**TASK REQUIREMENTS:** Below are some records. Say how many of their lines include the string "from", giving only the number.

-------

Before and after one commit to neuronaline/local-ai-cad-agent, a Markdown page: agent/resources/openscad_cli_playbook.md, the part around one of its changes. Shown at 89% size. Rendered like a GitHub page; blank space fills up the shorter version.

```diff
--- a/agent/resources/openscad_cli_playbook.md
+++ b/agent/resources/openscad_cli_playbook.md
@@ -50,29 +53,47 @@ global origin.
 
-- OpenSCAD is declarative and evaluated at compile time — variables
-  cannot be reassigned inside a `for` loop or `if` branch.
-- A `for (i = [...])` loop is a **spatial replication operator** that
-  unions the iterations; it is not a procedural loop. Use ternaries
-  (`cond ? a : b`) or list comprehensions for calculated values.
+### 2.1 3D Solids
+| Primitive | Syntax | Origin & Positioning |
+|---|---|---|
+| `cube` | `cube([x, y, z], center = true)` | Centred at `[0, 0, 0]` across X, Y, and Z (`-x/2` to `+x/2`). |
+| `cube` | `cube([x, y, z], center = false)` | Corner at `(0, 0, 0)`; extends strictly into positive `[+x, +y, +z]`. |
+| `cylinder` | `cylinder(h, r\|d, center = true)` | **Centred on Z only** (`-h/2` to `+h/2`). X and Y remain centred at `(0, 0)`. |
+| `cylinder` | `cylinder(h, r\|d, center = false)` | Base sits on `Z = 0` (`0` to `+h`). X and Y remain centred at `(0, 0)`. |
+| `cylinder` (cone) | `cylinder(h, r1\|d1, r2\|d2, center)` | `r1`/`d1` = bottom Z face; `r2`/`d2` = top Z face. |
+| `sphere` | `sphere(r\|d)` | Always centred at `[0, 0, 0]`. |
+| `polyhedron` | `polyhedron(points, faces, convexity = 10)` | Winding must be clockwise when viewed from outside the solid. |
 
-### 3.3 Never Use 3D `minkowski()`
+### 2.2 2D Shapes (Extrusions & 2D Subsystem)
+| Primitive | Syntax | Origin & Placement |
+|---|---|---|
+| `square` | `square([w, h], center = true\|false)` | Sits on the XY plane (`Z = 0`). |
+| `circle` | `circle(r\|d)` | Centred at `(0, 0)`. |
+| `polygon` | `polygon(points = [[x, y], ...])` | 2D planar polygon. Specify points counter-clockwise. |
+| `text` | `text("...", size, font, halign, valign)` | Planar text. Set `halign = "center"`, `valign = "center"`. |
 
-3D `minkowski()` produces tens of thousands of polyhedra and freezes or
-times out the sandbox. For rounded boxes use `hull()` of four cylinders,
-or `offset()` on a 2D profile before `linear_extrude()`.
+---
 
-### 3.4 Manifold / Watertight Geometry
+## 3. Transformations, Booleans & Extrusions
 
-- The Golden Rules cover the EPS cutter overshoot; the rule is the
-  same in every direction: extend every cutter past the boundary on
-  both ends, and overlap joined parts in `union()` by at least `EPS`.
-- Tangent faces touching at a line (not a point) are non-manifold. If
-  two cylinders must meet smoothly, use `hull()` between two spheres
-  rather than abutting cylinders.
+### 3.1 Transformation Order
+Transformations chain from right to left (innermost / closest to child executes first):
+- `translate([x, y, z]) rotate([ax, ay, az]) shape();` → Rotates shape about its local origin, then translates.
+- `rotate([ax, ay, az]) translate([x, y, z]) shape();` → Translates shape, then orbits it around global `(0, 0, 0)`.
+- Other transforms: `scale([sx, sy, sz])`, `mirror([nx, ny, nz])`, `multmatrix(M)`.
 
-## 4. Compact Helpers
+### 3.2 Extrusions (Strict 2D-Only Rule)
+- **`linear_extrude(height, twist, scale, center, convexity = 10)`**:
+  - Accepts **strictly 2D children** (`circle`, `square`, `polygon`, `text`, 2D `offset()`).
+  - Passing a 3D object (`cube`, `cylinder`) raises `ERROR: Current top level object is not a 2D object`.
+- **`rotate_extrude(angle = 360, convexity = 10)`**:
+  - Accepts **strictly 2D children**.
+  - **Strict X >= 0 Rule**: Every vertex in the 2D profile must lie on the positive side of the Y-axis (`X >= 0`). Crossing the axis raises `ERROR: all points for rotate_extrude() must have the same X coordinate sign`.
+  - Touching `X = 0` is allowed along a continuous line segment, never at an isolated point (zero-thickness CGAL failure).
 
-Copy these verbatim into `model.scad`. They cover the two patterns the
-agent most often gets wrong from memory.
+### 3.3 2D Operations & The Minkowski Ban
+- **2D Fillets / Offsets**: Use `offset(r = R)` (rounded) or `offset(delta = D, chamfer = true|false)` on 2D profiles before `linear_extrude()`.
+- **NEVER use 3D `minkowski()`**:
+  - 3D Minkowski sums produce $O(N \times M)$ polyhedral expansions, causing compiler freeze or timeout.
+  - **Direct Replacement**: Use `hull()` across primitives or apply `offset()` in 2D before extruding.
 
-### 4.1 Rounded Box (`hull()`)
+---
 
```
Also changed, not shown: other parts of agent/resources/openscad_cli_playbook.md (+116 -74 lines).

-------

**FINISHED TASK:** 3